Following a shortfall of AstraZeneca vaccine deliveries, key EU officials have discussed the possibility of banning dose exports in an effort to maintain supplies. But Professor James Crabtree, of the Lee Kuan Yew School of Public Policy, said the EU could open up “Pandora’s box” if enforces restrictions.
Prof Crabtree believes European Commission President Ursula von der Leyen is “really struggling” as the UK and US surge ahead with their vaccine rollouts.
He added: “There’s enormous political pressure…to begin to experiment with a kind of vaccine nationalism.
“This is, of course, very dangerous because the EU is normally one of the most responsible international actors.”
Prof Crabtree added that the EU risks starting a chain of events where countries like India do not export vaccine supplies, saying an export ban could open “Pandora’s box”.
READ MORE: UK set to send warning to EU in last-ditch bid to stop export ban
Speaking to CNBC, Prof Crabtree said other countries could respond to an export ban by prioritising vaccines for their own populations.
He told the broadcaster: “If it begins to try and restrict the flow of vaccines out of EU factories, then it opens up a Pandora’s box in which countries like India may then begin to do the same.”
Prof Crabtree believes the policy would lead to an increased risk of new Covid variants delaying vaccination rollouts.
Other scientists have flagged the need to rollout out vaccines globally in order to curb the pandemic quicker.
Valdis Dombrovskis, EU trade chief, rebuffed accusations the bloc is taking part in vaccine nationalism.
He said it was “highly unfair” to accuse the EU of hoarding jabs after data showed the bloc exported 77 million doses of the shots to 33 countries since December.
Meanwhile, 88 million doses of vaccines made in the bloc have been delivered to EU countries.
The EU has called on the UK to share vaccine doses.

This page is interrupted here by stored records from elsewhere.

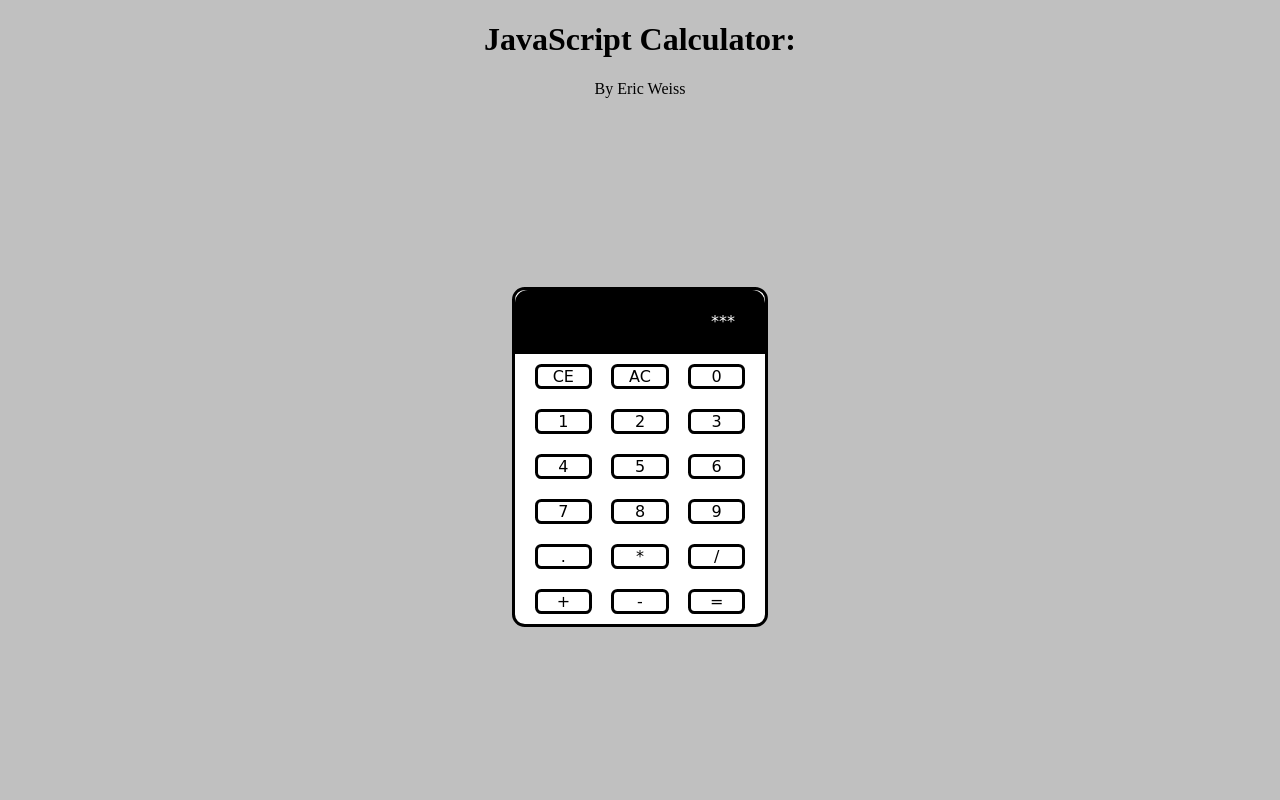
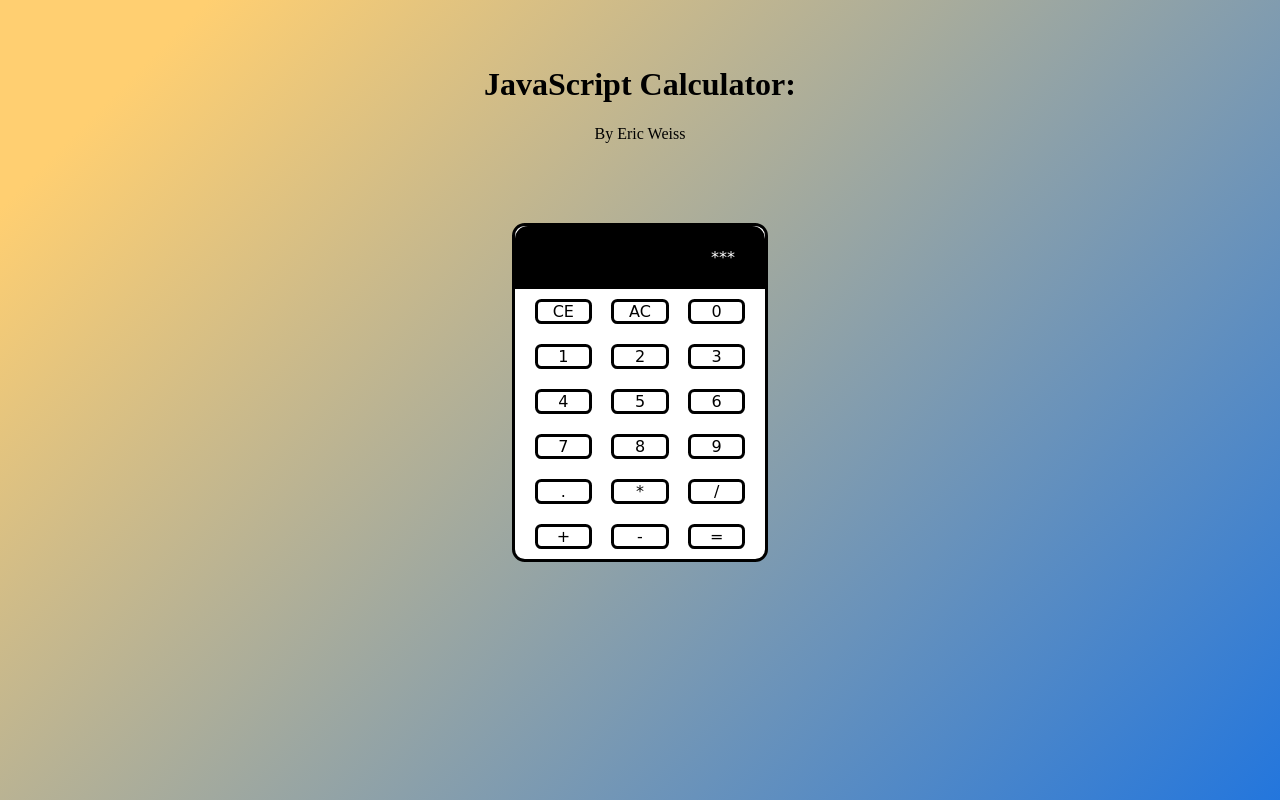
Before and after one commit to eweiss17/calculator, a plain HTML site: page index.html in a window 1280 px wide. Drawn offline with nearby package versions, Linux system fonts and the light colour scheme; a web font is replaced by a local one.

Commit message:
background color and spacing

```diff
--- a/css/style.css
+++ b/css/style.css
@@ -1,14 +1,12 @@
 body {
-  background-color: silver;
+    background-image: linear-gradient( 135deg, #FFCF71 10%, #2376DD 100%);
     height: 100vh;
-  margin:0;
-  display: flex;
-  flex-direction: column;
-  justify-content: center;
-  align-items: center;
+    margin: 0;
 }
 
 .top {
+    padding-top: 3.5%;
+    padding-bottom: 5%;
     text-align: center;
 }
 
@@ -24,6 +22,7 @@ body {
     border-style: solid;
     background-color: white;
 }
+
 .calcBody #answerBox {
     padding: 2.5%;
     border-top-left-radius: inherit;
@@ -32,13 +31,16 @@ body {
     color: white;
     text-align: right;
 }
+
 .calcBody #answerBox p {
     margin-right: 10%;
 }
+
 .calcBody .numbers .row {
     display: flex;
     padding: 10px;
 }
+
 .calcBody .numbers .row .key {
     cursor: pointer;
     text-align: center;
--- a/index.html
+++ b/index.html
@@ -4,14 +4,9 @@
     <meta charset="UTF-8">
     <title>Calculator 2.0</title>
     <link href="https://fonts.googleapis.com/css?family=Supermercado+One" rel="stylesheet">
-
-
     <link rel="stylesheet" href="css/style.css">
-
-
 </head>
 
-<body>
 
 <body>
     <div class="top">
@@ -57,8 +52,5 @@
     </div>
 </body>
 <script src='https://cdnjs.cloudflare.com/ajax/libs/jquery/3.1.1/jquery.min.js'></script>
-
-    <script  src="js/index.js"></script>
-
-</body>
+<script src="js/index.js"></script>
 </html>
```
Lines whose indentation alone changed are shown as unchanged.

Britain is said to be offering the Republic of Ireland 3.7 million coronavirus vaccines, according to the Sunday Times.
Foreign secretary Dominic Raab, chancellor of the duchy of Lancaster Michael Gove, and Northern Ireland secretary Brandon Lewis are said to have talked privately in a bid to ensure no cross-border transmission takes place.
It would mark the first time the UK had shipped vaccines to an EU nation, with one cabinet minister describing it as “a poke in the eye to Brussels”.
Another told the paper: “It is a balancing act, making sure that we have enough vaccines to give the UK’s adult population the second dose.
“Easter will be when we might be able to start offering vaccines to Ireland.”
The UK has administered more than 33.02 million doses of the coronavirus vaccine, with 30,151,287 million being first doses.
Yesterday saw the UK record 3,862 cases and 19 deaths within 28 days of a positive coronavirus test.
In total, the UK has recorded 4,333,042 cases and 126,592 deaths.